• [Records for the task]:
────────────────
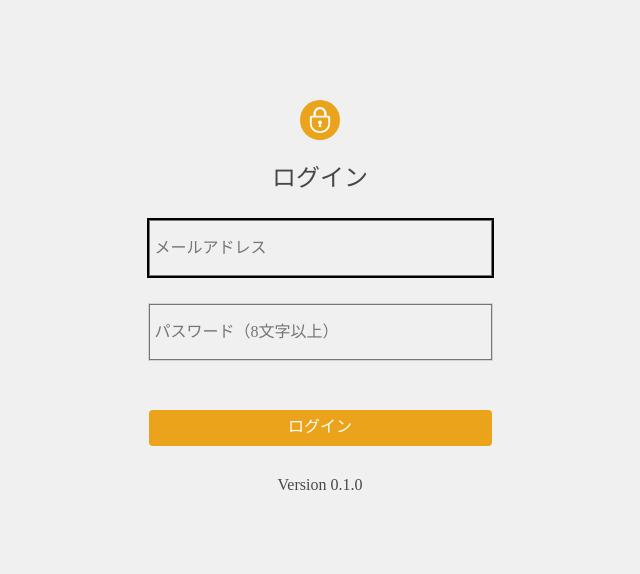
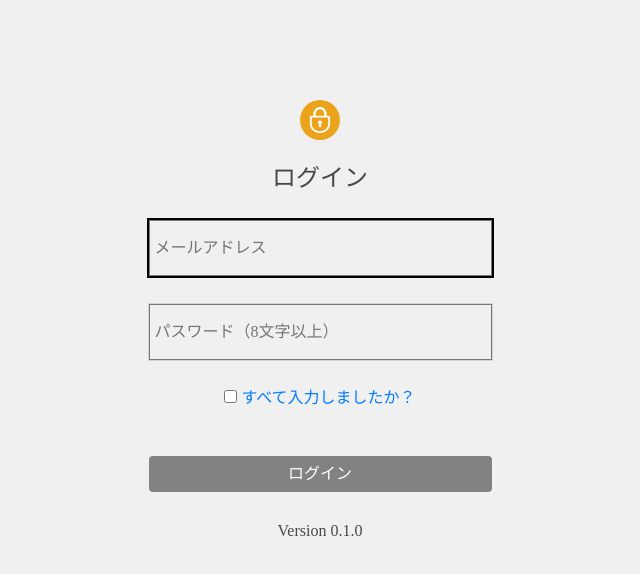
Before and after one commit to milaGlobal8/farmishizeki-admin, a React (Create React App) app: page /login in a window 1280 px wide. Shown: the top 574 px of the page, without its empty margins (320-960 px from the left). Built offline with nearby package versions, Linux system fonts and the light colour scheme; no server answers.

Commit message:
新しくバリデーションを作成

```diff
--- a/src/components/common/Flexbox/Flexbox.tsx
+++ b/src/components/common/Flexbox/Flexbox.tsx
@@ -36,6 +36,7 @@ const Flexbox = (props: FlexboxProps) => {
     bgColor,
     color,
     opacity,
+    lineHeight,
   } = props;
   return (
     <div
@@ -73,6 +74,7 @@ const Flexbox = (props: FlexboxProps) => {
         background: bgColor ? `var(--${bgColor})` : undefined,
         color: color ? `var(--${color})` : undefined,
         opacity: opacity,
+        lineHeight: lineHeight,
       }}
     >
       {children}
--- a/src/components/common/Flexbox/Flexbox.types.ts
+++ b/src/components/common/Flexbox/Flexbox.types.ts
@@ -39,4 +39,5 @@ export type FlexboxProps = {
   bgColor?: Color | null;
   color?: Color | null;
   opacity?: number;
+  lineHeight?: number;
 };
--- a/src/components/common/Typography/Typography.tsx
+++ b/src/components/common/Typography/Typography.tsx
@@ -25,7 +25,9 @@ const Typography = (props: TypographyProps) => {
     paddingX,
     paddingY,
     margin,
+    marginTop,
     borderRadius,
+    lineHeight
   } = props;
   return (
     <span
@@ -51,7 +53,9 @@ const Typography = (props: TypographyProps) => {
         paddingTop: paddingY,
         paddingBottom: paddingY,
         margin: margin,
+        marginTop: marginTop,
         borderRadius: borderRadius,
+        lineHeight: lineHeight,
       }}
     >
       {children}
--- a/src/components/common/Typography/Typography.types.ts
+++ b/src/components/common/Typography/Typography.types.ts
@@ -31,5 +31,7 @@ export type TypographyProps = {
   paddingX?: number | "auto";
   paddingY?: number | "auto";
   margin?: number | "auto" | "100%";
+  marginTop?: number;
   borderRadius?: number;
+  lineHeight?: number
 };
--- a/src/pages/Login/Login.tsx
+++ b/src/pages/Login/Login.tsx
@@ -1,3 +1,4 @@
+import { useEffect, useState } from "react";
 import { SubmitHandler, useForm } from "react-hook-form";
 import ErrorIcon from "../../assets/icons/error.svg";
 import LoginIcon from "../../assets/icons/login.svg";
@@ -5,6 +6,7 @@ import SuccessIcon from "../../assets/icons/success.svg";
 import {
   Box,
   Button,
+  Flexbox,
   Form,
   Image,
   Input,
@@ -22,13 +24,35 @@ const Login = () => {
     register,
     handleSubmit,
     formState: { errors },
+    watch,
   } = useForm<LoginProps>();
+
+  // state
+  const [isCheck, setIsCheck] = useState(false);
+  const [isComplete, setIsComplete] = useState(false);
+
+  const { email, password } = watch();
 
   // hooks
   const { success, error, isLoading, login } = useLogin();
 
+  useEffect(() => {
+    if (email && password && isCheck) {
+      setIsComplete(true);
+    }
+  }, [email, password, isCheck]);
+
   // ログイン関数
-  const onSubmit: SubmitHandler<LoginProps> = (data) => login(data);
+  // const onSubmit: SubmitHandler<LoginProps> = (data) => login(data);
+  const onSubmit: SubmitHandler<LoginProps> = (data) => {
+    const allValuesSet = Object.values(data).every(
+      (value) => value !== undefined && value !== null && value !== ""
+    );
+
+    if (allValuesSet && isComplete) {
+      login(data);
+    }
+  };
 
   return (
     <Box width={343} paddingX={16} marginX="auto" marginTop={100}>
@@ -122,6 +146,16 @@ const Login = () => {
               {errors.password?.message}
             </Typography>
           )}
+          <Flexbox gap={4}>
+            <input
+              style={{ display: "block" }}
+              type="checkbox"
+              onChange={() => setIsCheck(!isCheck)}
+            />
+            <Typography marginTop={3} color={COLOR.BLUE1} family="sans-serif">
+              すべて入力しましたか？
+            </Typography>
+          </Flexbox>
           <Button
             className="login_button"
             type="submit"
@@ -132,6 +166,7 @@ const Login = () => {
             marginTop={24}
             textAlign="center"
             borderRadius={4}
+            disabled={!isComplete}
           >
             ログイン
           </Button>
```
────────────────
• [The task]:
For each line of the entries that holds the word "lineHeight", pull that line out.

• [Written response]:
+    lineHeight,
+        lineHeight: lineHeight,
+  lineHeight?: number;
+    lineHeight
+        lineHeight: lineHeight,
+  lineHeight?: number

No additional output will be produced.